Task goal: The answer must consist of every line below that contains the word "width".

── Provided records

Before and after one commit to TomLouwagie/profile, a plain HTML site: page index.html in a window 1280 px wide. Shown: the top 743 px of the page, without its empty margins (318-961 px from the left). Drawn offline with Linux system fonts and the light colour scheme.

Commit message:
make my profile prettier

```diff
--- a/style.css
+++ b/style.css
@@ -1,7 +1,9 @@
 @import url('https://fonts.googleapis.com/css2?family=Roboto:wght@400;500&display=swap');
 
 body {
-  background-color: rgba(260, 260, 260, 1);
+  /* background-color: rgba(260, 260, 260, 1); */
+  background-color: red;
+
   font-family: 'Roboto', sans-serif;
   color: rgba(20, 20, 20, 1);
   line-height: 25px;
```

────
── Provided records

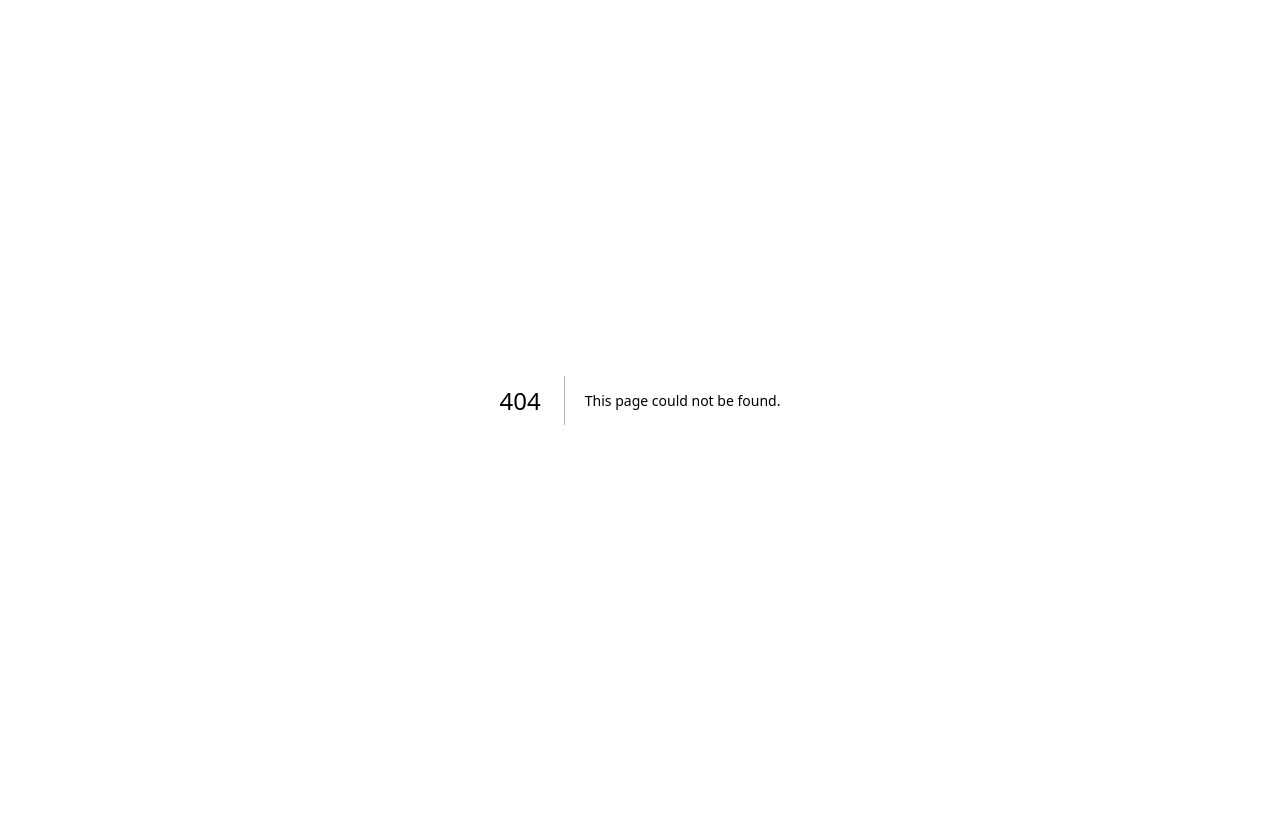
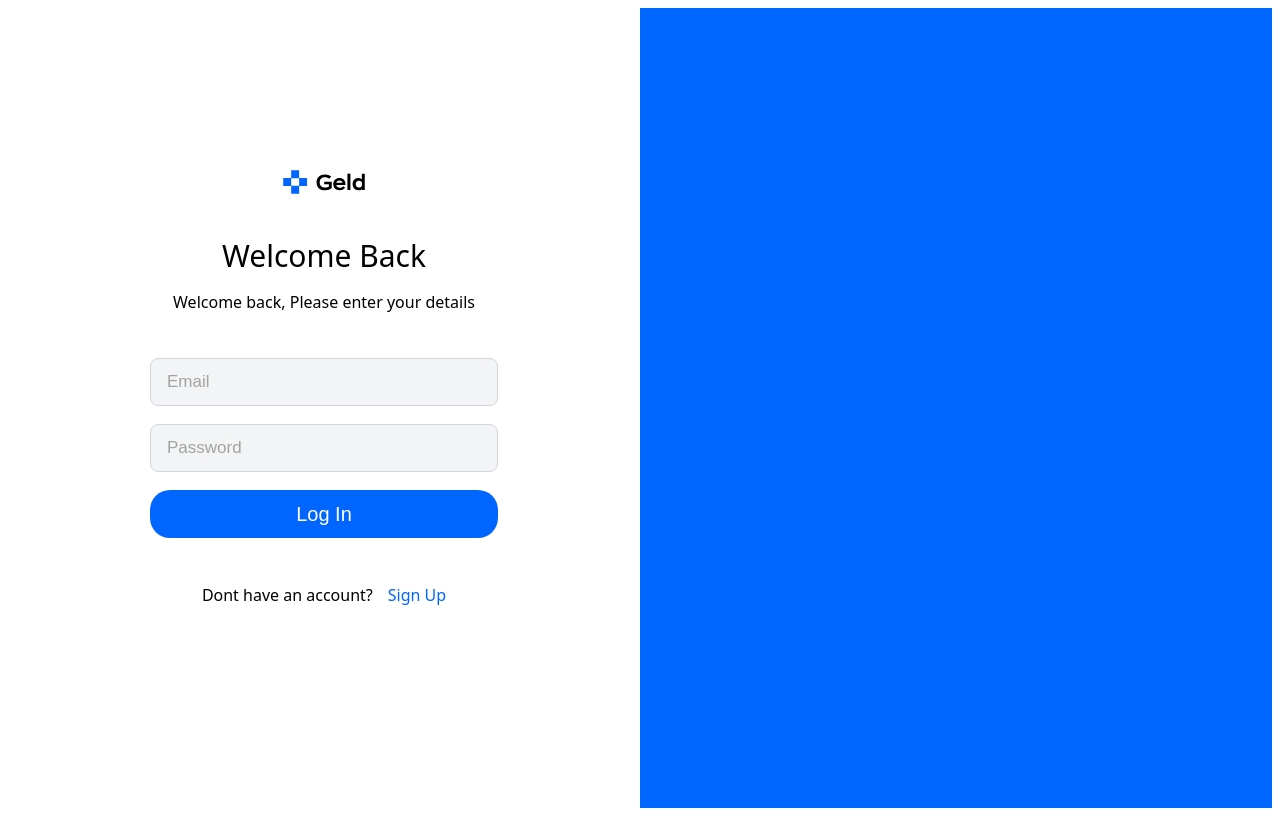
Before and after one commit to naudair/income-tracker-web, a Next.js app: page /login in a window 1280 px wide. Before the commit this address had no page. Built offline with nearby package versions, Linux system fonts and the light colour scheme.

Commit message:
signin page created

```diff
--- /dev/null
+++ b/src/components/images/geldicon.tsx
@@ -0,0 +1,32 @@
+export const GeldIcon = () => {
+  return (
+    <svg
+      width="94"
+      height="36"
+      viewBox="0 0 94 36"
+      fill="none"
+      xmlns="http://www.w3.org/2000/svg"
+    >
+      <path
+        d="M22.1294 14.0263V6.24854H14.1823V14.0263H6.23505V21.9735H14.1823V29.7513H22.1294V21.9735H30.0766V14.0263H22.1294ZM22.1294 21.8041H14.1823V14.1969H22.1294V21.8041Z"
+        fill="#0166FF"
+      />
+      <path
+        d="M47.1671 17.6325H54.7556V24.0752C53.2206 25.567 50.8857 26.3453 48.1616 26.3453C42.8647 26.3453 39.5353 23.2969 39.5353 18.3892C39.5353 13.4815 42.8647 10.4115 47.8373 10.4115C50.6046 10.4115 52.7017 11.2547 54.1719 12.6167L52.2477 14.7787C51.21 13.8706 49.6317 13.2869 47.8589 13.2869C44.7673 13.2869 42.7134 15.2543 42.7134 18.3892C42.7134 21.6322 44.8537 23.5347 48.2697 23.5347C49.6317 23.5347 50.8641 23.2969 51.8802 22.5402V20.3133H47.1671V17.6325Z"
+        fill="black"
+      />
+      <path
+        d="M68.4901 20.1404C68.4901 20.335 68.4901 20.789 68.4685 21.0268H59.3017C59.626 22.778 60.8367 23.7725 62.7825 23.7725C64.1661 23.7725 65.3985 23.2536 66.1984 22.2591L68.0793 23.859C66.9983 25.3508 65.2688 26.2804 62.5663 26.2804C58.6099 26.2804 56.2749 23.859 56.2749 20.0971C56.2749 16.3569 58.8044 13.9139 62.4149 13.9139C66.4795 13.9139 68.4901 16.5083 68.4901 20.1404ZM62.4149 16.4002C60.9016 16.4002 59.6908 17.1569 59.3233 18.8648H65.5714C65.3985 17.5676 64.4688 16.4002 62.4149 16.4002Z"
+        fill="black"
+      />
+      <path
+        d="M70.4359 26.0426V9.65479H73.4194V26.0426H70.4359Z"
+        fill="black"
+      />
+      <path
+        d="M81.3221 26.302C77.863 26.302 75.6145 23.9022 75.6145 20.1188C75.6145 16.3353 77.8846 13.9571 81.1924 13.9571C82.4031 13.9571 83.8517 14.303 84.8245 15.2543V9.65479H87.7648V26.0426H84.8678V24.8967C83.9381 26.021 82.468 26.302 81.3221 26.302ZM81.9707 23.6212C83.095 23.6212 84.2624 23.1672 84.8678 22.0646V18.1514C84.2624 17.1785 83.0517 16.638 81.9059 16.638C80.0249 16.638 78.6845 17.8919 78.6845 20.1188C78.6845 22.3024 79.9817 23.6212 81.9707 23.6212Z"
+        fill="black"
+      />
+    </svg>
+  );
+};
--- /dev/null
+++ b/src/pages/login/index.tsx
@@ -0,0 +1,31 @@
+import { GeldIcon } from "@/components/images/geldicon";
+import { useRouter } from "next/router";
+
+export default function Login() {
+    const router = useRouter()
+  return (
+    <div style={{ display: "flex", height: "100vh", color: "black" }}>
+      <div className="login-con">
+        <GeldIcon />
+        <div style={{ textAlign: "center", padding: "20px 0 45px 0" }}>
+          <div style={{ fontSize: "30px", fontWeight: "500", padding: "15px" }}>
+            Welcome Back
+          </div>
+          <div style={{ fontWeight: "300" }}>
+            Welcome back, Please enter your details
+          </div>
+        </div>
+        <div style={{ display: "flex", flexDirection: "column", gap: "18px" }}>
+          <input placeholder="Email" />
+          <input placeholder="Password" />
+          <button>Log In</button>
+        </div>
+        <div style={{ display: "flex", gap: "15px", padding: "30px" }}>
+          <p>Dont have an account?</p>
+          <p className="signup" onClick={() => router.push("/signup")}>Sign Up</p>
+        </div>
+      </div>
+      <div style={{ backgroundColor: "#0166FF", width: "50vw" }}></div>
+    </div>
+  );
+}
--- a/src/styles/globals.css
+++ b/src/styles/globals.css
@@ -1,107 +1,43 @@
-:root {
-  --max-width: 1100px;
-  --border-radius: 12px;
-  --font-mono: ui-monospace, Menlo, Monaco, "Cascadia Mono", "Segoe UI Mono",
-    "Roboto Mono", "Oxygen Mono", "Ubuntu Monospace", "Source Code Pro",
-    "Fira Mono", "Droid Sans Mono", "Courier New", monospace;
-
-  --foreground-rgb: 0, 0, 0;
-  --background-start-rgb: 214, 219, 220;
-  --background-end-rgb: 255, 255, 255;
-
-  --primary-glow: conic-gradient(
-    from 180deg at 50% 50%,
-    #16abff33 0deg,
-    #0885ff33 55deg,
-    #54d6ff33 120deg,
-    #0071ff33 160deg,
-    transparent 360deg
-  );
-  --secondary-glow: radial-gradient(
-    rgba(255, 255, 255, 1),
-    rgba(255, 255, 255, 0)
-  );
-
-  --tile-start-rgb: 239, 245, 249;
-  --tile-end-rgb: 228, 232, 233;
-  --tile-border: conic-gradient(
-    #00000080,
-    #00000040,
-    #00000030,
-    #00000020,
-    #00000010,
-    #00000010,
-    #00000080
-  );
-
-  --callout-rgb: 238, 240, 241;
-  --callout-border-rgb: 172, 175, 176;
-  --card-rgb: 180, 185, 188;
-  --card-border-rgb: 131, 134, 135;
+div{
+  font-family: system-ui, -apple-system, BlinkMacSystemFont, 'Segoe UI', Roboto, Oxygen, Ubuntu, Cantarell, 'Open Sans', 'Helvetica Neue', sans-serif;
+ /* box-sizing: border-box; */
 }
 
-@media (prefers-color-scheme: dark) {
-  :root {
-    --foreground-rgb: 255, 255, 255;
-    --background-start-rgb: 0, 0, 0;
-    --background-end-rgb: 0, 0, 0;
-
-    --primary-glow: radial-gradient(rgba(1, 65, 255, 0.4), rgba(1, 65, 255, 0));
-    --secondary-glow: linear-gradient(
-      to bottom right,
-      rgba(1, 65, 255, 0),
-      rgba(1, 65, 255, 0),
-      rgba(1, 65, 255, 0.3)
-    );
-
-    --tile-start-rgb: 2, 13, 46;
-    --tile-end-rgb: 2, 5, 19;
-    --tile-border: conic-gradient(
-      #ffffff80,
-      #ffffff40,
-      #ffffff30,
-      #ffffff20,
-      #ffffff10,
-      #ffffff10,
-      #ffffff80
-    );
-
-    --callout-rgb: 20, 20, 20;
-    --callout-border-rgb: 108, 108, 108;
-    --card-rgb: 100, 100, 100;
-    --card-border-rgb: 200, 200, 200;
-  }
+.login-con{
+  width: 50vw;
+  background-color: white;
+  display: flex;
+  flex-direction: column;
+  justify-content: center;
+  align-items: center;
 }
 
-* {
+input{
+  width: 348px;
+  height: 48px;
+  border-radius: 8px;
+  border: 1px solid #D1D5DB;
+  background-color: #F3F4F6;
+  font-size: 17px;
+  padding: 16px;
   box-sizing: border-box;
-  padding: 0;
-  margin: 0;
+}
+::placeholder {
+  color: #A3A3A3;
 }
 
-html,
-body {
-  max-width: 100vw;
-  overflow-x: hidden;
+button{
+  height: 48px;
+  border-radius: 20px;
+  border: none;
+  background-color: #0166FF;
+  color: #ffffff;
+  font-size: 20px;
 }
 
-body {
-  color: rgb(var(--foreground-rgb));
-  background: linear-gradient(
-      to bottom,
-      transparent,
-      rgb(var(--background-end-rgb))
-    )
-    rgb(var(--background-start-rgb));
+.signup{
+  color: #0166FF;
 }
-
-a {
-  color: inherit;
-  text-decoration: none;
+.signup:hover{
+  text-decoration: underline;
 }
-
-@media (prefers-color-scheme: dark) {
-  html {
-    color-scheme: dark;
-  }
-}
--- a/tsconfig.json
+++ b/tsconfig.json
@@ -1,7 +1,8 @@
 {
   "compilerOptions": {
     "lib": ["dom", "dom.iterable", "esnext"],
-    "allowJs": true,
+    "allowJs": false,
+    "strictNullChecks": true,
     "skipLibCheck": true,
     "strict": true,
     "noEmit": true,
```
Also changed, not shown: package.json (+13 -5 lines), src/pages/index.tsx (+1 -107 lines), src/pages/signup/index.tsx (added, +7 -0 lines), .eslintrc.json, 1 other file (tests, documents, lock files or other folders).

────
── Provided records

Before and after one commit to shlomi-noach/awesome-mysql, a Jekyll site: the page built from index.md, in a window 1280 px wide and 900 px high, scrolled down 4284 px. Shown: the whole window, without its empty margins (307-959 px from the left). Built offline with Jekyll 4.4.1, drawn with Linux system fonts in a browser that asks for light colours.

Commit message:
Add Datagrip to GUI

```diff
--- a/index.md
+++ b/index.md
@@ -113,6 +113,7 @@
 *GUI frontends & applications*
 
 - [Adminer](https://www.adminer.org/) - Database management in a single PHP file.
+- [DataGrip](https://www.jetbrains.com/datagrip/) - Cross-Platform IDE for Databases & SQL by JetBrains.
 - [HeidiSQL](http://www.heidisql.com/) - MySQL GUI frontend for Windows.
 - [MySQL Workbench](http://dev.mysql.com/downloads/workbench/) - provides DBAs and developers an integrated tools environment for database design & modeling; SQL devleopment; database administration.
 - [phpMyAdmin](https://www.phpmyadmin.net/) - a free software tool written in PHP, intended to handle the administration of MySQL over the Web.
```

────

Task solution:
+      width="94"
+      <div style={{ backgroundColor: "#0166FF", width: "50vw" }}></div>
-  --max-width: 1100px;
+  width: 50vw;
+  width: 348px;
-  max-width: 100vw;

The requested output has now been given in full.